Record sales continued to rise rise throughout the 1920s reaching an apex of 100 million in 1927. However, as the old saying implies, what goes up must come down. As a result of the stock market crash of 1929, the resulting depression, and the rise in popularity of the radio, record sales plummeted.

The Rise Of The Radio

The radio nearly single handily destroyed the record industry by offering music, comedy, and serial plays for free. The record industry wasn’t even able to sell their wears to radio stations as most featured live performers because the sound quality was far superior to the record players of the time. Not to mention the fact that records of the early days wore out quickly eventually becoming unplayable. Only the very smallest radio stations that couldn‘t afford live musicians and actors were spinning records. 

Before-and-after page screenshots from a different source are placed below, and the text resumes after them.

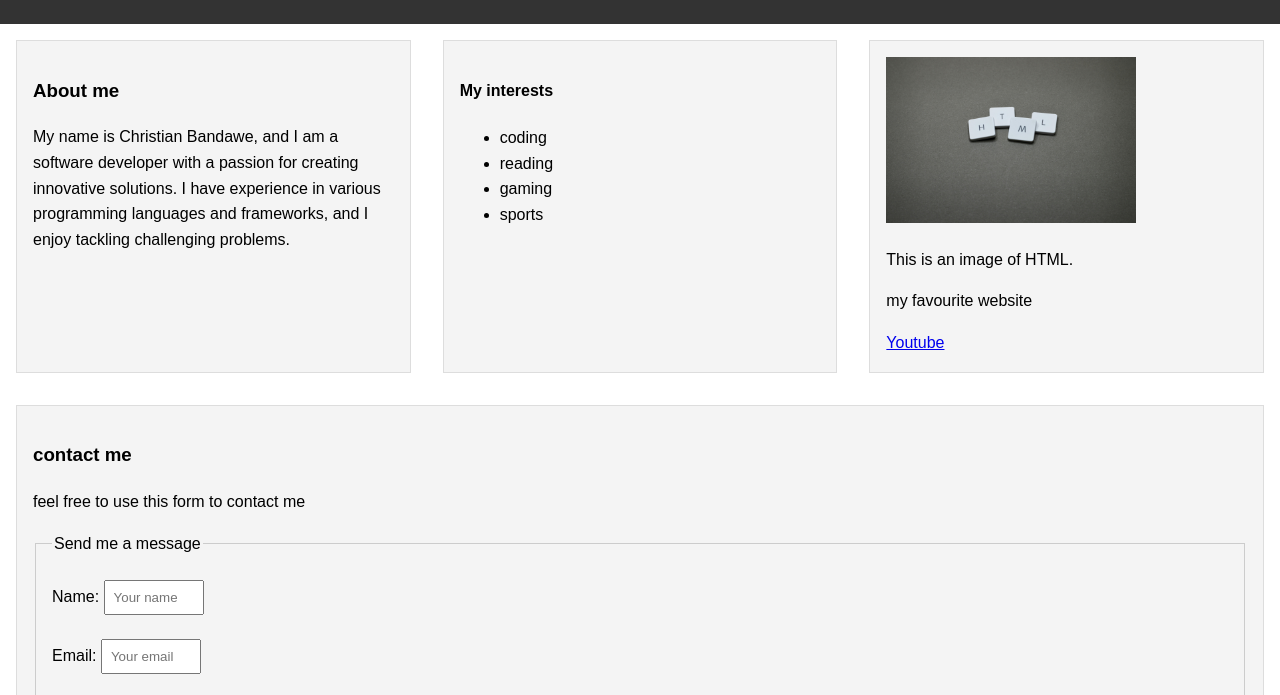
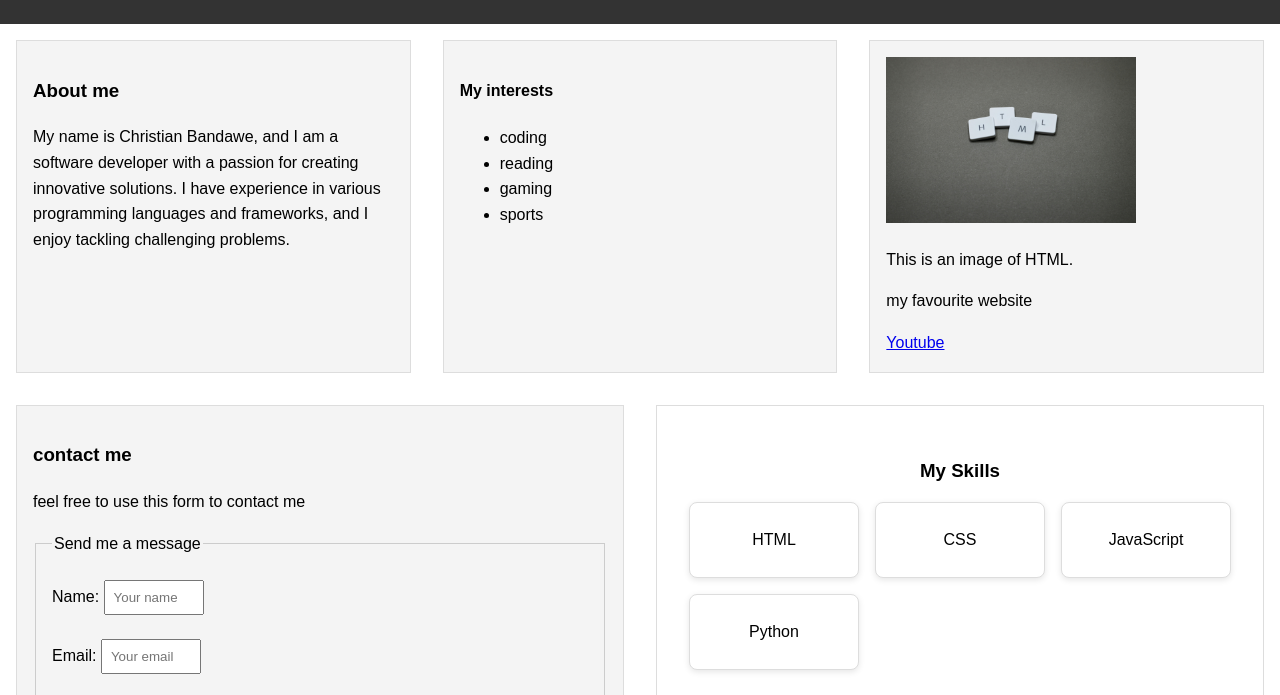
Before and after one commit to Chris2-0/roadmap, a plain HTML site: page index.html in a window 1280 px wide. Shown: the part 102-797 px from the top of the page. Drawn offline with Linux system fonts and the light colour scheme.

Commit message:
Add CSS Grid section for skills

```diff
--- a/index.html
+++ b/index.html
@@ -16,6 +16,7 @@
             <h3>About me</h3>
             <p>My name is Christian Bandawe, and I am a software developer with a passion for creating innovative solutions. I have experience in various programming languages and frameworks, and I enjoy tackling challenging problems.</p>
         </section>
+
         <section>
             <h4>My interests</h4>
             <ul>
@@ -52,6 +53,16 @@
 
             </form>
         </section>
+
+        <section class="skills">
+            <h3>My Skills</h3>
+            <div class="grid-container">
+                <div class="card">HTML</div>
+                <div class="card">CSS</div>
+                <div class="card">JavaScript</div>
+                <div class="card">Python</div>
+            </div>
+        </section>
     </main>
 
     <footer>
--- a/style.css
+++ b/style.css
@@ -52,3 +52,39 @@ button:hover{
         flex-direction: column;
     }
 }
+
+:root{
+    --primary-color: #007bff;
+    --secondary-color: #f9f9f9;
+}
+
+.skills{
+    background: var(--bg-color);
+    padding: 2rem;
+}
+
+.skills h3{
+    text-align: center;
+    margin-bottom: 1rem;
+}
+
+.grid-container{
+    display: grid;
+    grid-template-columns: repeat(auto-fill, minmax(150px, 1fr));
+    gap: 1rem;
+}
+
+.card{
+    background: white;
+    border: 1px solid #ddd;
+    padding: 1.5rem;
+    text-align: center;
+    border-radius: 8px;
+    box-shadow: 0 2px 6px rgba(0,0,0,0.1);
+    transition: transform 0.2s ease;
+}
+
+.card:hover{
+    transform: scale(1.05);
+    border-color: var(--primary-color);
+}
```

By the early 1930s, the record industry was nearly extinct. They would eventually find new life with the advent of the Jukebox.

Between 1930 and 1935 sales of the Jukebox rose from 12,000 to a whopping 120,000 units in the U.S. Eventually, there was nary a restaurant or bar that didn’t have one.

The battle between radio and records continued for years. The record industry feared the mighty radios popularity, and the musicians employed by the radio stations feared that records would eventually replace them. 

As it turns out, the performers fears were realized. As the durability and sound quality of records improved, live radio began to die off. 

The record would eventually solve many of the problems that radio stations inherently faced during the live years. Such as the rising cost of hiring live performers. Also, the earliest syndications actually had to pay performers twice in order to broadcast a show that aired in two different time zones, namely the east and west coast. 

Actors and comedians who lost jobs due to radio stations transitioning to records would of course, find their place in the technological marvel, called the television.

So, what of the displaced musicians? Many of them actually continued to be employed by radio stations, as record spinners rather than musicians. This was a fate worse than death for many of them. Especially since they literally only spun records in the early days of the profession. There was very little or no interaction with the listening audience. In fact the job garnered little respect in the early days as they were derogatively referred to as “pancake turners.” These “pancake turners” would eventually gain more respect as their role in the industry grew and they were able to choose the playlists and introduce them to the audience. By 1940 they were colloquially promoted to “record turners,” and by 1941 they we’re finally called, ”Disc Jockeys.”

The record industry faught tooth and nail to find their niche. Surviving the rise of the mighty radio and the Great Depression were amazing victories. However, the best years still layed before them.

The Dawn Of The Golden Age

World War 2 was obviously a tragic time for the many countries involved. However, during such times there is often a tremendous effort made to advance the technology of weapons and systems used during war to gain an advantage over the enemy. 

As a result of these advancements, the years following the war saw technology grow by leaps and bounds. In fact precursors to the MP3, and the music video were both invented at this time. Jukeboxes were connected to phone lines where folks could request songs that were consequently played by a D.J. Also “Soundies,” or video Jukeboxes offered a video recording of the artist or band lip syncing to their music. Both mediums were short lived but have had a lasting effect on the industry as MP3s and music videos are the norm today.

The post war economic boom, and vast improvements to the quality of recordings and records caused sales to skyrocket. As a result, The Golden Age of the record industry was born.

In Closing

The Journey of the record industry is a fascinating tale. In part two we delve deeply into The Golden Age of the record Industry which is wrought with riches, and intrigue. Much about the industries inner workings have always been a mystery to the outsider. Stay tuned for part two as all will be revealed.

As always, thank you so much for your time, and know your gear.

Contributed by: M. Sawyer